=== DESCRIPTION OF THE TASK ===
Go through the entries below and tally the lines holding "more"; please reply with the number only.

[Change detection data]
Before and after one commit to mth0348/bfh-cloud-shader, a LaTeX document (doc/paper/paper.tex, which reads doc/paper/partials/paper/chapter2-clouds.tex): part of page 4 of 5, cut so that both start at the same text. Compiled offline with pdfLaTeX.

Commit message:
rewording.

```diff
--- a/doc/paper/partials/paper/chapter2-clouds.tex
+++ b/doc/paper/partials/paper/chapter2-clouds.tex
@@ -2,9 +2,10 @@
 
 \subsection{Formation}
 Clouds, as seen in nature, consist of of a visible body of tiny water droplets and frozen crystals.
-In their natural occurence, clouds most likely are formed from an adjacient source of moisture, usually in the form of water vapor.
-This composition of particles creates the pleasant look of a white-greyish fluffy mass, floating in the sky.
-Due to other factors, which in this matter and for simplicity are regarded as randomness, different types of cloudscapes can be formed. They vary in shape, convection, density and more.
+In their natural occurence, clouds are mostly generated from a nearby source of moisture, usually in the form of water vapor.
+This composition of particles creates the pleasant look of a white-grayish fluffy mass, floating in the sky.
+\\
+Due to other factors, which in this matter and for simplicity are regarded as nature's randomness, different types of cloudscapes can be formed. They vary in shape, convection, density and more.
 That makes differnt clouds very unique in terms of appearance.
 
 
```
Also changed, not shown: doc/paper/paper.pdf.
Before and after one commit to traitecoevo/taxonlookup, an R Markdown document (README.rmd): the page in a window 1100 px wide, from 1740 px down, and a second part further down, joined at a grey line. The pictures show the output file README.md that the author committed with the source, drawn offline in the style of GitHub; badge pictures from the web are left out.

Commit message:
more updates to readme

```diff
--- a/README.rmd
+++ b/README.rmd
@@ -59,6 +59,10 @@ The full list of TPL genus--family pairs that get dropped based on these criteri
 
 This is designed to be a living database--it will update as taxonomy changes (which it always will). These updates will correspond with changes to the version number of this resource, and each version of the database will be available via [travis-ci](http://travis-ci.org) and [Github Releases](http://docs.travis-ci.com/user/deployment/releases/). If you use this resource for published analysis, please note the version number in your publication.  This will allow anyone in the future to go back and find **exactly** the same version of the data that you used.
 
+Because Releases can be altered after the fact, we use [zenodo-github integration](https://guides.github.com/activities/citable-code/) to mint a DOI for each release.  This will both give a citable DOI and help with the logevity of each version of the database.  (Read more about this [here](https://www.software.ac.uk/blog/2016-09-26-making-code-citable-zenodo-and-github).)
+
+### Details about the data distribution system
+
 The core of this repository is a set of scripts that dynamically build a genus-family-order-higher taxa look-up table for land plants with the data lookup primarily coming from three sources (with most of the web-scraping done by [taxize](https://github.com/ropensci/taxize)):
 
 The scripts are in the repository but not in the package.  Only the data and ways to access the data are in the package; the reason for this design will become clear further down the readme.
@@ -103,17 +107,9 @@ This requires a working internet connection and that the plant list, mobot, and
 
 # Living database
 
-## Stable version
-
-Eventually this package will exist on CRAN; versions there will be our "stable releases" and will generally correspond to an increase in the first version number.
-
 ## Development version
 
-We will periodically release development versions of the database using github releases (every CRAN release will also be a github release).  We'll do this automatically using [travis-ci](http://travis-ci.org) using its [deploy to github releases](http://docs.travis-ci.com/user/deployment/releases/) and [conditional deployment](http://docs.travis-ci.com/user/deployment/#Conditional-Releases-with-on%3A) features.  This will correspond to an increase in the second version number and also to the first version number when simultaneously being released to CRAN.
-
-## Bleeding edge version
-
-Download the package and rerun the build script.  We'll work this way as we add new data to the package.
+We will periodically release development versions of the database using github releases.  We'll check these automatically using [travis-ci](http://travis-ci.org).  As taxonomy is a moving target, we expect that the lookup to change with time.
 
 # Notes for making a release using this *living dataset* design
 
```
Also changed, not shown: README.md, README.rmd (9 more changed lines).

=== RESULT BELOW ===
5